YOUR ASSIGNMENT ->
Your answer should hold all lines of the entries that include the word "route".

PROVIDED RECORDS ->
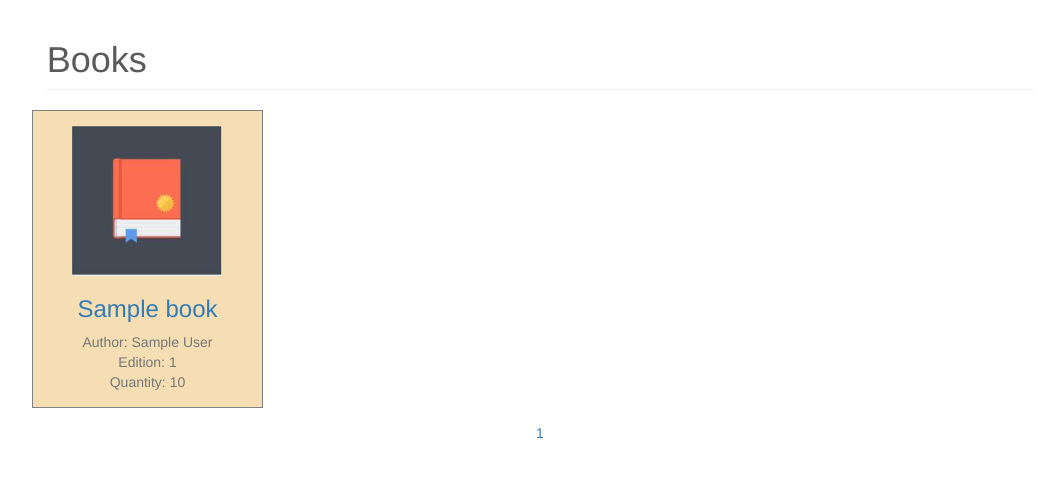
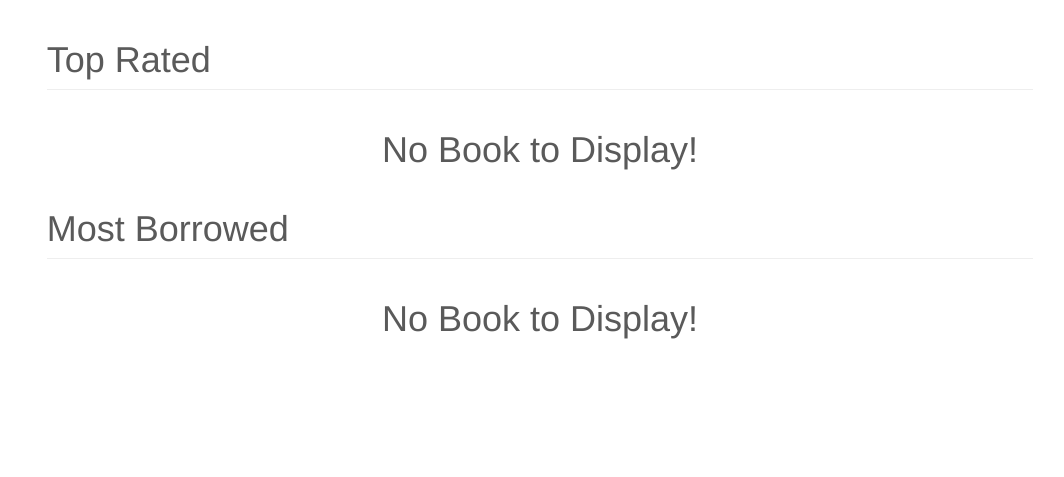
Before and after one commit to UrAvgProgrammer/Bookshelf, a Flask app: page /home in a window 1280 px wide. Shown: the part 50-527 px from the top of the page, without its empty margins (100-1164 px from the left). Run offline with Flask 2, Linux system fonts and the light colour scheme; a user stored in the database is signed in; tables that the repository leaves empty hold one stand-in row (values such as "Sample post"); some libraries are stand-ins or nearby versions.

Commit message:
Add files via upload

```diff
--- a/bookshelf/app/models.py
+++ b/bookshelf/app/models.py
@@ -56,6 +56,7 @@ class Books(db.Model):
     publisher = db.relationship('Publisher', backref='bookPublish')
     booksInGenre = db.relationship('HasGenreAssociation', backref='books_genre')
     rateBooks = db.relationship('BookRateAssociation', backref='books_rateBooks')
+    borrowcount = db.Column(db.Integer, default=0)
 
     def __init__(self, title='', edition='', year_published='', isbn='', types='', publisher_id=''):
         self.title = title
@@ -181,7 +182,7 @@ class BookRateTotal(db.Model):
     numRate = db.Column(db.Integer, primary_key=True)
     userRater = db.Column(db.Integer, db.ForeignKey('user.id'))
     bookRated = db.Column(db.Integer, db.ForeignKey('books.book_id'))
-    totalRate = db.Column(db.Float)
+    totalRate = db.Column(db.Float, default=0)
 
     def __init__(self, userRater='', bookRated='', totalRate=''):
         self.userRater = userRater
--- a/bookshelf/app/static/css/dashboard.css
+++ b/bookshelf/app/static/css/dashboard.css
@@ -25,6 +25,9 @@ body {
   border: 0;
 }
 
+.col-sm-4{
+  border: solid 1px gray;
+}
 /*
  * Sidebar
  */
--- a/bookshelf/app/templates/addbook.html
+++ b/bookshelf/app/templates/addbook.html
@@ -22,7 +22,7 @@
         <div id="navbar" class="navbar-collapse collapse">
           <ul class="nav navbar-nav navbar-right">
             <li><a href="/home"><span class="glyphicon glyphicon-home"></span> Home</a></li>
-            <li><a href="/profile/{{ current_user.id }}"><span class="glyphicon glyphicon-user"></span> Profile</a></li>
+            <li><a href="/profile/{{ current_user.id }}"><span class="glyphicon glyphicon-user"></span> {{ current_user.first_name }}</a></li>
             <li><a href="/notification"><span class="glyphicon glyphicon-bell"></span> Notification
             {% if count %}
                 <span class="badge pull-right">{{ count }}</span>
@@ -32,6 +32,8 @@
           <form method="post" action="{{ url_for('home') }}" class="navbar-form navbar-right">
             <div class="form-group">
             <span class="glyphicon glyphicon-search"></span>
+                {{ form1.csrf_token }}
+                {{ wtf.form_field(form1.search, **{'placeholder':'Search a book ...'}) }}
             </div>
         <button type="submit" class="btn btn-default" value="submit">Submit</button>
       </form>
--- a/bookshelf/app/templates/commNrating.html
+++ b/bookshelf/app/templates/commNrating.html
@@ -23,7 +23,6 @@
           <ul class="nav navbar-nav navbar-right">
             <li><a href="/home"><span class="glyphicon glyphicon-home"></span> Home</a></li>
             <li><a href="/profile/{{ current_user.id }}"><span class="glyphicon glyphicon-user"></span> Profile</a></li>
-            <li><a href="/notification"><span class="glyphicon glyphicon-bell"></span> Notification
             <li><a href="/notification"><span class="glyphicon glyphicon-bell"></span> Notification
             {% if count %}
                 <span class="badge pull-right">{{ count }}</span>
--- a/bookshelf/app/templates/diffcommNrating.html
+++ b/bookshelf/app/templates/diffcommNrating.html
@@ -23,7 +23,6 @@
           <ul class="nav navbar-nav navbar-right">
             <li><a href="/home"><span class="glyphicon glyphicon-home"></span> Home</a></li>
             <li><a href="/profile/{{ current_user.id }}"><span class="glyphicon glyphicon-user"></span> Profile</a></li>
-            <li><a href="/notification"><span class="glyphicon glyphicon-bell"></span> Notification
             <li><a href="/notification"><span class="glyphicon glyphicon-bell"></span> Notification
             {% if count %}
                 <span class="badge pull-right">{{ count }}</span>
--- a/bookshelf/app/templates/homepage.html
+++ b/bookshelf/app/templates/homepage.html
@@ -43,37 +43,53 @@
 
     <div class="col-sm-9 col-sm-offset-3 col-md-10 col-md-offset-1 main">
     <br>
-    {% if not book.items %}
-         <h1 class="page-header">Books</h1>
+    {% if not top %}
+         <h1 class="page-header">Top Rated</h1>
+         <div class="row placeholders">
+                  <div class="row">
+                      <h1>No Book to Display!</h1>
+                  </div>
+         </div>
+        <h1 class="page-header">Most Borrowed</h1>
          <div class="row placeholders">
                   <div class="row">
                       <h1>No Book to Display!</h1>
                   </div>
          </div>
     {% else %}
-          <h1 class="page-header">Books</h1>
+          <h1 class="page-header">Top Rated</h1>
          <div class="row placeholders">
-                  <div class="row">
-              {% for bookss in book.items %}
+               <div class="row">
+              {% for bookss in top %}
                <div class="col-xs-6 col-sm-3">
                 <div class="square">
                     <img class ="img-square" src="/static/image/book.png" width="150" height="150" alt="Generic placeholder thumbnail">
-                    <a href="{{ url_for('indibook', book_id=bookss.books.book_id, page_num=1) }}" ><h3>{{ bookss.books.title }}</h3></a>
-                    <span class="text-muted">Author: {{ bookss.author.author_first_name }} {{ bookss.author.author_last_name }}</span><br>
-                    <span class="text-muted">Edition: {{ bookss.books.edition }}</span><br>
-                    <span class="text-muted">Quantity: {{x[loop.index-1]}}</span>
+                    <a href="{{ url_for('indibook', book_id=ids[loop.index-1], page_num=1) }}" ><h3>{{book[loop.index-1]}}</h3></a>
+                    <span class="text-muted">Author: {{authors[loop.index-1]}}</span><br>
+                    <span class="text-muted">Edition: {{edition[loop.index-1]}}</span><br>
+                    <span class="text-muted">Quantity: {{bookqnt[loop.index-1]}}</span>
                 </div>
                 </div>
               {% endfor %}
           </div>
-            <div class="footer">{% for page in book.iter_pages(left_edge=3,right_edge=3,left_current=3,right_current=3) %}
-                {% if page %}
-                    <a href="{{ url_for('home', page_num=page) }}">{{ page }}</a>
-                {% else %}
-                    ....
-                {% endif %}
-            {% endfor %}
-            </div>
+         <a href="#">See More</a>
+    </div>
+        <h1 class="page-header">Most Borrowed</h1>
+         <div class="row placeholders">
+               <div class="row">
+              {% for bookss in most %}
+               <div class="col-xs-6 col-sm-3">
+                <div class="square">
+                    <img class ="img-square" src="/static/image/book.png" width="150" height="150" alt="Generic placeholder thumbnail">
+                    <a href="{{ url_for('indibook', book_id=bookss.book_id, page_num=1) }}" ><h3>{{bookss.title}}</h3></a>
+                    <span class="text-muted">Author: {{mostauth[loop.index-1]}}</span><br>
+                    <span class="text-muted">Edition: {{bookss.edition}}</span><br>
+                    <span class="text-muted">Quantity: {{mostqnt[loop.index-1]}}</span>
+                </div>
+                </div>
+              {% endfor %}
+          </div>
+         <a href="#">See More</a>
     </div>
     {% endif %}
     </div>
--- a/bookshelf/app/templates/homepage1.html
+++ b/bookshelf/app/templates/homepage1.html
@@ -58,8 +58,8 @@
                 <div class="square">
                     <img class ="img-square" src="/static/image/book.png" width="150" height="150" alt="Generic placeholder thumbnail">
                     <a href="{{ url_for('indibook', book_id=bookss.containsbooks.book_id, page_num=1) }}" ><h3>{{ bookss.containsbooks.title }}</h3></a>
+                     <span class="text-muted">Author: {{y[loop.index-1]}}</span><br>
                     <span class="text-muted">Edition: {{ bookss.containsbooks.edition }}</span><br>
-                    <span class="text-muted">Author: {{y[loop.index-1]}}</span><br>
                     <span class="text-muted">Quantity: {{x[loop.index-1]}}</span>
                 </div>
                 </div>
--- a/bookshelf/app/view.py
+++ b/bookshelf/app/view.py
@@ -54,7 +54,9 @@ def tosearch(page_num, item):
             s = ContainsAsscociation.query.filter_by(book_id=bok.book_id).first()
             d = WrittenByAssociation.query.filter_by(book_id=s.book_id).first()
             x.append(s.quantity)
-            y.append(d.author.author_first_name + ' ' + d.author.author_last_name)
+            y.append(d.author.author_first_name + ' ' + d.author
+
+                     .author_last_name)
         return render_template('indexres.html', book=book, page_num=page_num, item=item, form=form, x=x, y=y)
     book = ContainsAsscociation.query.join(Books).filter(((Books.title.like(search1)) | (
         Books.year_published.like(search1)) | (Books.types.like(search1)) | (Books.edition.like(search1)) | (
@@ -163,14 +165,41 @@ def home(page_num):
             x.append(s.quantity)
             y.append(d.author.author_first_name + ' ' + d.author.author_last_name)
         return render_template('homepage1.html', page_num=page_num, book=book, current_user=current_user, form=form, x=x, y=y, count=count)
-    book = WrittenByAssociation.query.join(Author).paginate(page_num, 8)
-    x = []
-    y = []
-    for bok in book.items:
-        s = ContainsAsscociation.query.filter_by(book_id=bok.books.book_id).first()
-        x.append(s.quantity)
-        y.append(s.availability)
-    return render_template('homepage.html', page_num=page_num, book=book, current_user=current_user, form=form, x=x, y=y, count=count)
+    top = BookRateTotal.query.join(Books).order_by(BookRateTotal.totalRate.desc()).limit(4).all()
+    authors = []
+    bookqnt = []
+    ids = []
+    book = []
+    edition = []
+    most = Books.query.order_by(Books.borrowcount.desc()).limit(4).all()
+    mostauth = []
+    mostqnt = []
+    for bok in top:
+        s = WrittenByAssociation.query.filter_by(book_id=bok.bookRated).first()
+        ss = Books.query.filter_by(book_id=bok.bookRated).first()
+        qnty = ContainsAsscociation.query.filter_by(book_id=bok.bookRated).all()
+        quantity = 0
+        for q in qnty:
+            quantity = quantity + q.quantity
+        bookqnt.append(quantity)
+        book.append(ss.title)
+        edition.append(ss.edition)
+        ids.append(ss.book_id)
+        author = Author.query.filter_by(author_id=s.author_id).first()
+        authors.append(author.author_first_name + ' ' + author.author_last_name)
+
+    for mst in most:
+        s = WrittenByAssociation.query.filter_by(book_id=mst.book_id).first()
+        author = Author.query.filter_by(author_id=s.author_id).first()
+        mostauth.append(author.author_first_name + ' ' + author.author_last_name)
+        qnty = ContainsAsscociation.query.filter_by(book_id=mst.book_id).all()
+        quantity = 0
+        for q in qnty:
+            quantity = quantity + q.quantity
+        mostqnt.append(quantity)
+    return render_template('homepage.html', page_num=page_num, top=top, current_user=current_user, form=form, most=most,
+                           count=count, authors=authors, bookqnt=bookqnt, ids=ids, book=book, edition=edition,
+                           mostauth=mostauth, mostqnt=mostqnt)
 
 
 @app.route('/profile/<int:user_id>/', methods=['GET', 'POST'])
@@ -259,7 +288,7 @@ def bookshelf(user_id, page_num):
         ((BorrowsAssociation.shelf_id == current_user.id) & (BorrowsAssociation.status == 1) & (
             BorrowsAssociation.seen == 0)) | (
             (BorrowsAssociation.user_id == current_user.id) & (BorrowsAssociation.status == 2) &
-            (BorrowsAssociation.seen == 0))).paginate(1, 8)
+            (BorrowsAssociation.seen == 0))).paginate(1, 6)
     count = 0
     for r in notSeen.items:
         count = count + 1
@@ -268,7 +297,7 @@ def bookshelf(user_id, page_num):
     if current_user.id == user_id:
         if booksearch.validate_on_submit():
             return redirect(url_for('bookshelfsearch', user_id=current_user.id, page_num=1, searchid=booksearch.search.data, count=count))
-        books = ContainsAsscociation.query.filter_by(shelf_id=user_id).paginate(page_num, 8)
+        books = ContainsAsscociation.query.filter_by(shelf_id=user_id).paginate(page_num, 6)
         x = []
         y = []
         for bok in books.items:
@@ -281,7 +310,7 @@ def bookshelf(user_id, page_num):
         if booksearch.validate_on_submit():
             if booksearch.validate_on_submit():
                 return redirect(url_for('bookshelfsearch', user_id=user_id, page_num=1, searchid=booksearch.search.data, count=count))
-        books = ContainsAsscociation.query.filter_by(shelf_id=user_id).paginate(page_num, 8)
+        books = ContainsAsscociation.query.filter_by(shelf_id=user_id).paginate(page_num, 6)
         x = []
         y = []
         for bok in books.items:
@@ -299,7 +328,7 @@ def bookshelfsearch(user_id, page_num, searchid):
         ((BorrowsAssociation.shelf_id == current_user.id) & (BorrowsAssociation.status == 1) & (
             BorrowsAssociation.seen == 0)) | (
             (BorrowsAssociation.user_id == current_user.id) & (BorrowsAssociation.status == 2) &
-            (BorrowsAssociation.seen == 0))).paginate(1, 8)
+            (BorrowsAssociation.seen == 0))).paginate(1, 6)
     count = 0
     for r in notSeen.items:
         count = count + 1
@@ -310,7 +339,7 @@ def bookshelfsearch(user_id, page_num, searchid):
         books = ContainsAsscociation.query.join(Books).filter(
             (ContainsAsscociation.shelf_id == current_user.id) & ((Books.title.like(search1)) | (
              Books.year_published.like(search1)) | (Books.types.like(search1)) | (Books.edition.like(search1)) | (
-             Books.isbn.like(search1)))).paginate(page_num, 8)
+             Books.isbn.like(search1)))).paginate(page_num, 6)
         x = []
         y = []
         for p in books.items:
@@ -325,7 +354,7 @@ def bookshelfsearch(user_id, page_num, searchid):
         books = ContainsAsscociation.query.join(Books).filter(
             (ContainsAsscociation.shelf_id == user_id) & ((Books.title.like(search1)) | (
                 Books.year_published.like(search1)) | (Books.types.like(search1)) | (Books.edition.like(search1)) | (
-                                                                      Books.isbn.like(search1)))).paginate(page_num, 8)
+                                                                      Books.isbn.like(search1)))).paginate(page_num, 6)
         x = []
         y = []
         for p in books.items:
@@ -465,8 +494,7 @@ def notif():
     pags = BorrowsAssociation.query.filter((BorrowsAssociation.status == 1) &
                                            (BorrowsAssociation.shelf_id == current_user.id) |
                                            ((BorrowsAssociation.status == 2) &
-                                           (BorrowsAssociation.user_id == current_user.id))
-                                           ).paginate(1, 8)
+                                           (BorrowsAssociation.user_id == current_user.id))).order_by(BorrowsAssociation.date.desc()).paginate(1, 8)
 
     x = []
     y = []
@@ -488,11 +516,18 @@ def notif():
             (BorrowsAssociation.user_id == borrowerId) & (BorrowsAssociation.shelf_id == borrowedId) & (
             BorrowsAssociation.bookid == book)).first()
 
+        avail = ContainsAsscociation.query.filter(ContainsAsscociation.book_id == book).first()
+
         if app == "YES":
             approved.seen = 0
             approved.status = 2
             db.session.commit()
-            delbook(book)
+            availDelete = int(avail.quantity)
+            avail.quantity = availDelete - 1
+            db.session.commit()
+            if avail.quantity <= 0:
+                avail.availability = 'NO'
+                db.session.commit()
         else:
             approved.seen = 1
             approved.status = 0
@@ -502,7 +537,7 @@ def notif():
                                                (BorrowsAssociation.shelf_id == current_user.id) |
                                                (BorrowsAssociation.status == 2) &
                                                (BorrowsAssociation.user_id == current_user.id)
-                                               ).paginate(1, 8)
+                                               ).order_by(BorrowsAssociation.date.desc()).paginate(1, 8)
         x = []
         for p in pags.items:
             book = Books.query.filter(Books.book_id == p.bookid).first()
@@ -536,6 +571,7 @@ def addbook():
     for r in notSeen.items:
         count = count + 1
     form = Addbook()
+    form1 = Search()
     if form.validate_on_submit():
         titleNew = form.title.data
         yearNew = form.year.data
@@ -596,7 +632,7 @@ def addbook():
                 bookquantity.quantity = int(curQuant + 1)
                 db.session.commit()
             return redirect(url_for('bookshelf', user_id=current_user.id, page_num=1, count=count))
-    return render_template('addbook.html', form=form, count=count)
+    return render_template('addbook.html', form=form, form1=form1, count=count, current_user=current_user)
 
 
 @app.route('/rateBook/<int:book_id>', methods=['POST', 'GET'])
@@ -687,6 +723,9 @@ def borrow(owner_id, book_id):
             BorrowsAssociation.bookid == bookid)).first()
     quant = int(pags.quantity)
     if bookBorrow is None:
+        borrows = Books.query.filter_by(book_id=book_id).first()
+        t = int(borrows.borrowcount) + 1
+        borrows.borrowcount = t
         borrowBook = BorrowsAssociation(current_user.id, otheruserId, 1, bookid, 0)
         db.session.add(borrowBook)
         db.session.commit()
@@ -697,6 +736,20 @@ def borrow(owner_id, book_id):
         return redirect(url_for('bookshelf', user_id=owner_id, page_num=1))
 
 
+@app.route('/home/top_rated', defaults={'page_num': 1}, methods=['GET', 'POST'])
+@app.route('/home/top_rated/<int:page_num>', methods=['GET', 'POST'])
+@login_required
+def topbooks(page_num):
+    pass
+
+
+@app.route('/home/most_borrowed', defaults={'page_num': 1}, methods=['GET', 'POST'])
+@app.route('/home/most_borrowed<int:page_num>', methods=['GET', 'POST'])
+@login_required
+def mostborrow(page_num):
+    pass
+
+
 @app.route('/logout')
 @login_required
 def logout():
```
Also changed, not shown: bookshelf/app/templates/bookshelf.html (+3 -5 lines), bookshelf/app/templates/bookshelfresult.html (+3 -4 lines), bookshelf/app/templates/diffbookshelf.html (+12 -9 lines), bookshelf/app/templates/diffbookshelfresult.html (+14 -11 lines), bookshelf/app/templates/indexind.html (+4 -3 lines), 2 other files.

EXPECTED ANSWER ->
 @app.route('/profile/<int:user_id>/', methods=['GET', 'POST'])
 @app.route('/rateBook/<int:book_id>', methods=['POST', 'GET'])
+@app.route('/home/top_rated', defaults={'page_num': 1}, methods=['GET', 'POST'])
+@app.route('/home/top_rated/<int:page_num>', methods=['GET', 'POST'])
+@app.route('/home/most_borrowed', defaults={'page_num': 1}, methods=['GET', 'POST'])
+@app.route('/home/most_borrowed<int:page_num>', methods=['GET', 'POST'])
 @app.route('/logout')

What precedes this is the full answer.